So with that in mind, the nature of support we deliver should be disproportionately skewed to who be believe will be the blockbuster successes, and we should aim to make it so good, it’s a “no-brainer” for them to choose Polygon.
Drawing on this virtuous circle that the top 5 accelerators (and many in the top 20) have applied, I want to start a virtuous circle of exposing the challenges the top EcoDAO projects, and directing our support resources to them.
The same thinking cascades as follows:
- Which projects actually get engaged users on Polygon?
- What are their challenges?
- Disproportionately focus on mobilising our support network around those.
- Create educational and marketing material based on those support interactions. (Share advice and practices based on those challenges.)
In a nutshell, focus our limited resources where they are most effective.
This approach also allows us to start small, working with say the top 5 projects, then expanding from there.
This is closely connected to the granting process, so I’d like to write up some recommendations for that that will serve the same goal. But only if requested and I feel I’m included. For now, these can stay independent.
- Cohort-based. Teams are onboarded in groups, creating a peer support culture from the start, and also operational efficiencies. There is a resemblance to token-gated communities which makes sense to draw on - small cohorts of 10-20 teams tend to support each other more.
- Peer support. A large number of challenges can be solved with support emerging from within the peer group itself. So we provide an environment to facilitate that.
- Responsive. Each team has a personal relationship with a facilitator, who understands their challenges and connect them to meaningful support. The program isn’t designed with pre-determined content, but rather to solicit their needs and respond to them quickly. This is done using facilitated peer learning formats with other project members or invited experts. (A big advantage is experts are not required to prepare anything, just show up, which makes them far more likely to participate.)
As far as knowledge resources go, we’ll do best if everyone is willing to look at a curated list of requests, and make quick intros if they can. This would maybe take 5-10 minutes every few days if you’d like to help as a Connector.
In terms of operations, this is something that can easily become several f/t roles in a standard accelerator. However, there are several reasons we can do more with less here:
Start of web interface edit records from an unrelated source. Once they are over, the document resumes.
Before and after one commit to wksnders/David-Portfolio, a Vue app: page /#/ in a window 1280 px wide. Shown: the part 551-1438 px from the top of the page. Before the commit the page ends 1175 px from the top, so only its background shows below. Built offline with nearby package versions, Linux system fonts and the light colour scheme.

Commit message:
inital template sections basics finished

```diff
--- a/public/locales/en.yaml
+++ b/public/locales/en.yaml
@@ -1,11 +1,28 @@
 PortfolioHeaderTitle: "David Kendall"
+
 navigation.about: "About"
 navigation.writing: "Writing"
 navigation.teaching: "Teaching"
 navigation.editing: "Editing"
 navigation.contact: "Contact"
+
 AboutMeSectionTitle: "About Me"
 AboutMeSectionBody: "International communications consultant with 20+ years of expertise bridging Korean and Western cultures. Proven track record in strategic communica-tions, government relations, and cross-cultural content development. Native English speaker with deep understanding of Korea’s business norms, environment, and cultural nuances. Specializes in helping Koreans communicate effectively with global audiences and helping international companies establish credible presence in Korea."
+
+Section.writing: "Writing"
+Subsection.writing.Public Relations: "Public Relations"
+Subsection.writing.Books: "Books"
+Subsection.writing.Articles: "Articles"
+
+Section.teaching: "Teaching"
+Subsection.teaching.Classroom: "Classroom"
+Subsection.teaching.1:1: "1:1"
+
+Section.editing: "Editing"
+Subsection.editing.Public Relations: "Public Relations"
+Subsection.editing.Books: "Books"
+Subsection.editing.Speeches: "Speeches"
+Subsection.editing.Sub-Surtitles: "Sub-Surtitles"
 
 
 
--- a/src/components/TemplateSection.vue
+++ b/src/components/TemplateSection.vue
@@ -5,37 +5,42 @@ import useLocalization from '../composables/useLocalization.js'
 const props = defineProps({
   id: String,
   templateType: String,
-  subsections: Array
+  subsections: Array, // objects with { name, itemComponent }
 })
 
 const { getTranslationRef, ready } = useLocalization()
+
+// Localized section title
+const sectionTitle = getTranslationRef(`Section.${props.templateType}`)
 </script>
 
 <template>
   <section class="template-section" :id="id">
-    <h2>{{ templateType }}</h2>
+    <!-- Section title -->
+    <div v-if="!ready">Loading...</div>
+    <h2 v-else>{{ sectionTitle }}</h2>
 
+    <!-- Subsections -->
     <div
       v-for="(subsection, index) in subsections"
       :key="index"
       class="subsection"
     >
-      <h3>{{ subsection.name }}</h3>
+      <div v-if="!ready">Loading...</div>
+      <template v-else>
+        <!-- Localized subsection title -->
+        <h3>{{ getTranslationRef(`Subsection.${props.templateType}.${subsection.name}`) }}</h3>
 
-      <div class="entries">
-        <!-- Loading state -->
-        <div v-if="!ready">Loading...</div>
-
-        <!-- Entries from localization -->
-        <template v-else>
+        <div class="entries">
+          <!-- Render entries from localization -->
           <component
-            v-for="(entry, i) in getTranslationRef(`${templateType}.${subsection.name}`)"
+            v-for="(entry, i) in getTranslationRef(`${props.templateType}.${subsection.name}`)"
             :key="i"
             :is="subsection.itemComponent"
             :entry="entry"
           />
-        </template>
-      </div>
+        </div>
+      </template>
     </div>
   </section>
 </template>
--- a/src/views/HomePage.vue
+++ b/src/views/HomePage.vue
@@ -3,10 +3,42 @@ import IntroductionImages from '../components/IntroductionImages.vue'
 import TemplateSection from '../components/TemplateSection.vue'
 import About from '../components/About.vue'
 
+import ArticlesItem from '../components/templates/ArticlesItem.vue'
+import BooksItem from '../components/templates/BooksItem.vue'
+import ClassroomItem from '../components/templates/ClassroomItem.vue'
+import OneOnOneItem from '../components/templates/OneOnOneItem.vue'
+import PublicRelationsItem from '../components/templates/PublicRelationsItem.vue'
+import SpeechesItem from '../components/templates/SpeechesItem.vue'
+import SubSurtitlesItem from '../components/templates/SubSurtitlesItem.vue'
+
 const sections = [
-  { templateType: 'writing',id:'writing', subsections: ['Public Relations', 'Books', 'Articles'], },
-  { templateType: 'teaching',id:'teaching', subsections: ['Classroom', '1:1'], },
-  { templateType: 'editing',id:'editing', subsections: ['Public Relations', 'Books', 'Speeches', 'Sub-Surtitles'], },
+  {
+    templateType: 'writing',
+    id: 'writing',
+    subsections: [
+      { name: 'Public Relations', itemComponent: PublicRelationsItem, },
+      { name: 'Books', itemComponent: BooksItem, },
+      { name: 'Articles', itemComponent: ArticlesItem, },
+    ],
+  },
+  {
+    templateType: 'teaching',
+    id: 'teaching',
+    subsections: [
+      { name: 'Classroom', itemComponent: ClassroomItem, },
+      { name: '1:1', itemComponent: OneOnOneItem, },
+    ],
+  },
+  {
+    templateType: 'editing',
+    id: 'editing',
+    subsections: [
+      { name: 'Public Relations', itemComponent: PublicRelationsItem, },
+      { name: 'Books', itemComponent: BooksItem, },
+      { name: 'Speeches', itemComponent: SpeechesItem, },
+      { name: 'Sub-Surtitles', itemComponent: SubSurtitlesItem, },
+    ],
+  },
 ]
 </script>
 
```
- Many of the typical accelerator functions are already running in the EcoDAO: marketing, grant review, etc.
- Many of the support functions are worth trying with a decentralised/DAO approach, effectively fast-forwarding to alumni-based peer support.
I used to advise and run such programs professionally (a few of the top 5 above were my clients) and have some time to start and manage a small program here. (My current focus is to research and launch a new kind of blockchain primitive as a Gitcoin Kernel Fellow, but this has many synergies with such a support program in Polygon EcoDAO.)
That said, we’re in discussion about if this fits as an employment role with the EcoDAO, Polygon and/or as a funded project.
I’d like to set this up to directly become a decentralised, self-sustaining operation within the EcoDAO, and reassess after a few months.
I’d like to start an accordance dialogue about this here, with the goal of surfacing any major snags anyone might see, and ideally moulding this into something that has consensus or near-consensus with everyone directly affected.
So could you please first respond with one of the following?
in favour of the proposal
neutral, supporting the decision of the group
reject the proposal, or want to raise a significant flaw that affects you for discussion
Those who are invited to explain how this affects you and what would need to change for you to be in accord. If there is any dissent, we will try to modify the proposal so it addresses those concerns.